Did you know that the food you eat may affect your breathing? Your body uses food as fuel to power all the activities you do. Oxygen and food work to process the food you consume. The process of changing food into fuel is called metabolism. Carbon dioxide is the waste product produced from this process. Metabolism of carbohydrates produces the most carbon dioxide and fat produces the least. If you have been diagnosed with COPD, consuming a diet with less carbohydrates and more fat might help you breathe easier.
Proper mix of nutrients will help you breathe easier. A well-nourished body is better able to handle infections that might result in serious ailments. A healthy weight also helps manage your breathing and lung health. You should work with your health care team to ensure you have a good variety of foods and a healthy diet plan.

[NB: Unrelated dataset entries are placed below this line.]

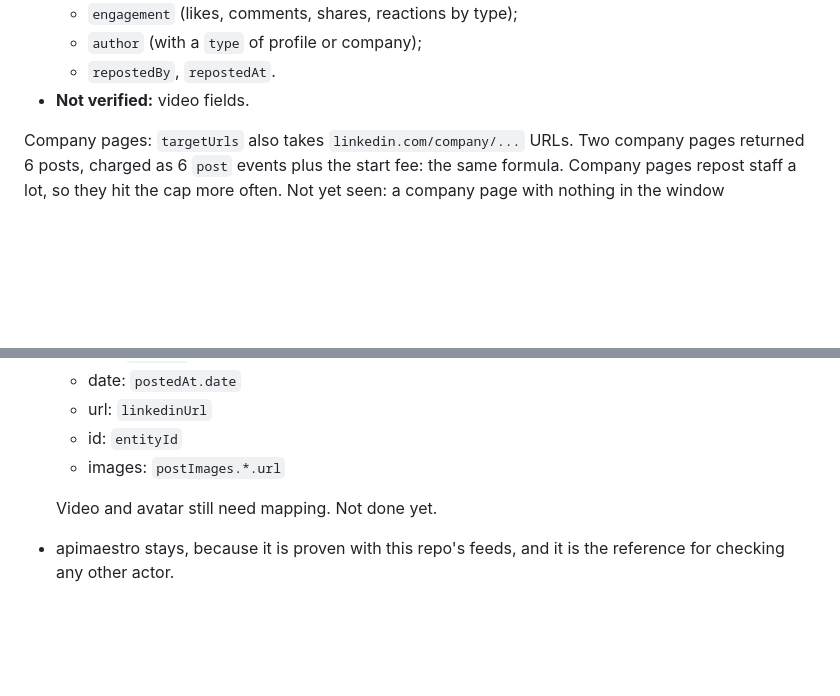
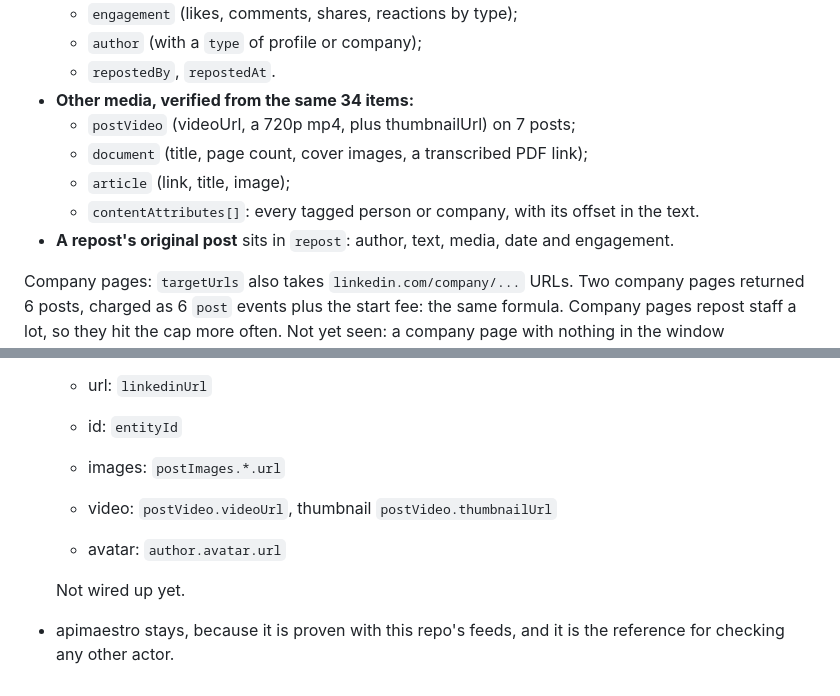
Before and after one commit to rat-on-bird-up/linkedin-rss, a Markdown page: notes/linkedin-post-data-sources.md, 2 parts joined by grey strips. GitHub-like rendering; blank space fills up the shorter version.

Commit message:
Record HarvestAPI's video, document, article and mention fields
Co-Authored-By: Claude Opus 5.5 <noreply@anthropic.com>

```diff
--- a/notes/linkedin-post-data-sources.md
+++ b/notes/linkedin-post-data-sources.md
@@ -184,7 +184,12 @@ Data findings:
   - `engagement` (likes, comments, shares, reactions by type);
   - `author` (with a `type` of profile or company);
   - `repostedBy`, `repostedAt`.
-- **Not verified:** video fields.
+- **Other media, verified from the same 34 items:**
+  - `postVideo` (videoUrl, a 720p mp4, plus thumbnailUrl) on 7 posts;
+  - `document` (title, page count, cover images, a transcribed PDF link);
+  - `article` (link, title, image);
+  - `contentAttributes[]`: every tagged person or company, with its offset in the text.
+- **A repost's original post** sits in `repost`: author, text, media, date and engagement.
 
 Company pages: `targetUrls` also takes `linkedin.com/company/...` URLs. Two
 company pages returned 6 posts, charged as 6 `post` events plus the start
@@ -203,6 +208,9 @@ more often. Not yet seen: a company page with nothing in the window
   - id: `entityId`
   - images: `postImages.*.url`
 
-  Video and avatar still need mapping. Not done yet.
+  - video: `postVideo.videoUrl`, thumbnail `postVideo.thumbnailUrl`
+  - avatar: `author.avatar.url`
+
+  Not wired up yet.
 - apimaestro stays, because it is proven with this repo's feeds, and it is
   the reference for checking any other actor.
```
Also changed, not shown: notes/2026-09-25-session-log.md (+2 -2 lines).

Here are some nutrition guidelines to consider for healthy breathing*:
Choose complex carbohydrates such as whole grain bread and pasta, fresh fruits and vegetables.

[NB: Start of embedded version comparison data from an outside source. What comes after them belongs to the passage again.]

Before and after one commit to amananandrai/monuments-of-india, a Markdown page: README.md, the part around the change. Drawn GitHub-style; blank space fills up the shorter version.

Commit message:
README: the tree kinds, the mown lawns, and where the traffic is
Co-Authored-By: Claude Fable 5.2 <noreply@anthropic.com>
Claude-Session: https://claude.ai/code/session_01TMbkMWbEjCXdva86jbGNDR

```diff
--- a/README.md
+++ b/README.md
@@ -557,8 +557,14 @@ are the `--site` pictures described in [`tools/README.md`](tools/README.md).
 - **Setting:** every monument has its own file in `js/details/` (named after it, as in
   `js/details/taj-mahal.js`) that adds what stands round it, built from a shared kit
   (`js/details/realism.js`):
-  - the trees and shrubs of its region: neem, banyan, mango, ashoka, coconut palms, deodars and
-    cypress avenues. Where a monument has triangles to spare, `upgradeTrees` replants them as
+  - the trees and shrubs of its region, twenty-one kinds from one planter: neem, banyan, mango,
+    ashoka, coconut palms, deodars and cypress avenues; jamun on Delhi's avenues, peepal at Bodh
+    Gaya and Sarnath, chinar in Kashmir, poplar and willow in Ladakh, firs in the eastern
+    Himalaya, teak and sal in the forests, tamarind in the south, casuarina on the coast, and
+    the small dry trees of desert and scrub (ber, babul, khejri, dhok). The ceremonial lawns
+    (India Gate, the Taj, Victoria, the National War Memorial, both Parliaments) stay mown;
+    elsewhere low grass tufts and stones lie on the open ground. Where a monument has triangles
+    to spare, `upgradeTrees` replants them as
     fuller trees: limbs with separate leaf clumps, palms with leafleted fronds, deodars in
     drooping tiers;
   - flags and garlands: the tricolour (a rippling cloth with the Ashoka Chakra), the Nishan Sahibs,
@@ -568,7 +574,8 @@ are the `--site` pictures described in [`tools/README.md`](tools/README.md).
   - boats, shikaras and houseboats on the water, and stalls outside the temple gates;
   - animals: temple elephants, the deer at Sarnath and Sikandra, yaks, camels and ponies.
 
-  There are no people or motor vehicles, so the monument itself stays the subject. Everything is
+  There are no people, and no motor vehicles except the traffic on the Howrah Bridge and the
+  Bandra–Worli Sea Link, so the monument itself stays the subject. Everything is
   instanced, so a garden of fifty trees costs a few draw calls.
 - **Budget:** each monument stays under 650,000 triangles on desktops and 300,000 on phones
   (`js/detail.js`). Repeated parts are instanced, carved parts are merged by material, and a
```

Limit simple carbohydrates such as table sugar, candy, cake and regular soft drinks.
Eat 20-30 grams of fiber each day. This can be found in bread, pasta, nuts, seeds, fruits and vegetables.
Eat a good source of protein twice a day. This helps keep respiratory muscles strong. Protein includes milk, eggs, cheese, meat, fish, poultry, nuts and dried beans or peas.

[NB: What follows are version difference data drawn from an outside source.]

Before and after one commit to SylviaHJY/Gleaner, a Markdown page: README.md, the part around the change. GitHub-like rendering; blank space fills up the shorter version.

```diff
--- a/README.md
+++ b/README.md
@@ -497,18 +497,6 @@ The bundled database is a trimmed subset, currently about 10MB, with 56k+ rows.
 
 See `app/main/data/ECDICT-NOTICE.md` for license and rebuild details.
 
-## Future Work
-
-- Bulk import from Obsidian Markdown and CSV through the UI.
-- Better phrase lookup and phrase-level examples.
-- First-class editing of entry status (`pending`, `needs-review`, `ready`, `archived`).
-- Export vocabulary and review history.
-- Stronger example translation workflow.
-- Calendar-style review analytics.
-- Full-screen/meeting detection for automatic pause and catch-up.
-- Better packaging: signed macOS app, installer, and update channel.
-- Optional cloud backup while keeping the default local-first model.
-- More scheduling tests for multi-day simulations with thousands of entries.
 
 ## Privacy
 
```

Choose mono- and poly- unsaturated fats that don’t contain cholesterol. Examples are canola, safflower and corn oils.
Limit foods that contain trans-fat and saturated-fats such as butter, lard, fat and skin from meat, hydrogenated vegetable oil, shortening, fried foods and cookies.
Check your weight regularly. If you continue to significantly lose or gain weight while following a recommended diet, see your health care professional.
If assisting a loved one with breathing or other chronic lung issues, offer to help them shop for food. Choose foods that are easy to prepare. Encourage them to rest before eating and to eat earlier in the day to ensure that they eat before they get tired. Avoiding foods that cause gas or bloating will help make breathing easier. Eating smaller meals four to six times a day helps the diaphragm move freely and lets lungs fill easier. Consider drinking liquids an hour after eating to prevent feeling full.
While recuperating in a skilled nursing and rehabilitation center such as Heartland or ManorCare, the dietitian will help to create a meal plan to meet nutritional goals and provide education and assistance on continuing this when returning home. Assisted living centers such as Arden Courts memory care communities will also provide a meal plan that meets the resident’s nutritional goals as well as the desire for independence while eating.
*American Lung Association